__Supplied records__:

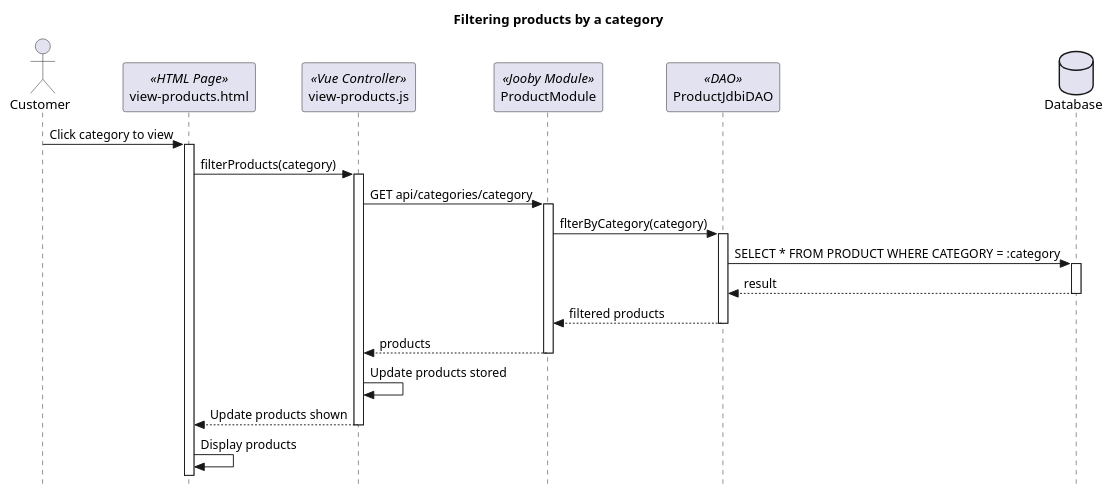
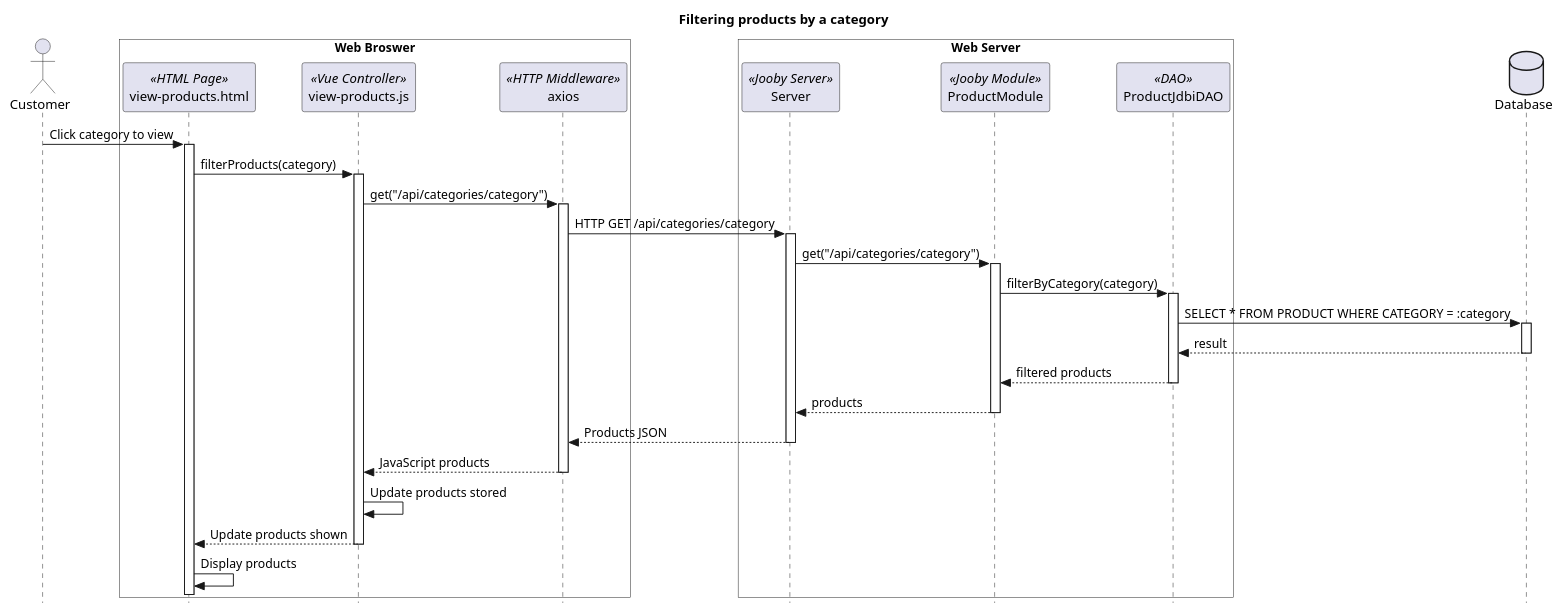
Before and after one commit to HugoPhibbs/INFO201_Milestone2: the diagram in filter_by_category.puml, drawn with PlantUML.

Commit message:
updating uml
adding axios and jooby sever

```diff
--- a/filter_by_category.puml
+++ b/filter_by_category.puml
@@ -1,44 +1,63 @@
 @startuml
     title Filtering products by a category
     skinparam style strictuml
 
+
     actor Customer as cust
+    box "Web Broswer" #white
     participant "view-products.html" as vp_html <<HTML Page>>
     participant "view-products.js" as vp_js <<Vue Controller>>
+    participant "axios" as ax <<HTTP Middleware>>
+    end box
+    box "Web Server" #white
+    participant "Server" as sr <<Jooby Server>>
     participant "ProductModule" as PM <<Jooby Module>>
     participant "ProductJdbiDAO" as dao <<DAO>>
+    end box
     database Database as db
 
 
     cust -> vp_html: Click category to view
     activate vp_html
 
     vp_html -> vp_js: filterProducts(category)
     activate vp_js
 
-    vp_js -> PM: GET api/categories/category
+    vp_js -> ax: get("/api/categories/category")
+    activate ax
+
+    ax -> sr: HTTP GET /api/categories/category
+    activate sr
+
+    sr -> PM: get("/api/categories/category")
     activate PM
 
-    PM -> dao: flterByCategory(category)
+    PM -> dao: filterByCategory(category)
     activate dao
     
     dao -> db: SELECT * FROM PRODUCT WHERE CATEGORY = :category
     activate db
     
     db --> dao: result
     deactivate db
 
     dao --> PM: filtered products
     deactivate dao
 
-    PM --> vp_js: products 
+    PM --> sr: products
     deactivate PM
+
+    sr --> ax: Products JSON
+    deactivate sr
+
+    ax --> vp_js: JavaScript products
+    deactivate ax
 
     vp_js -> vp_js: Update products stored
 
     vp_js --> vp_html: Update products shown
     deactivate vp_js
 
     vp_html -> vp_html: Display products
 
 @enduml
```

__Activity__:
Please copy all lines of the listing in which the string "categories" occurs.

__Response area__:
-    vp_js -> PM: GET api/categories/category
+    vp_js -> ax: get("/api/categories/category")
+    ax -> sr: HTTP GET /api/categories/category
+    sr -> PM: get("/api/categories/category")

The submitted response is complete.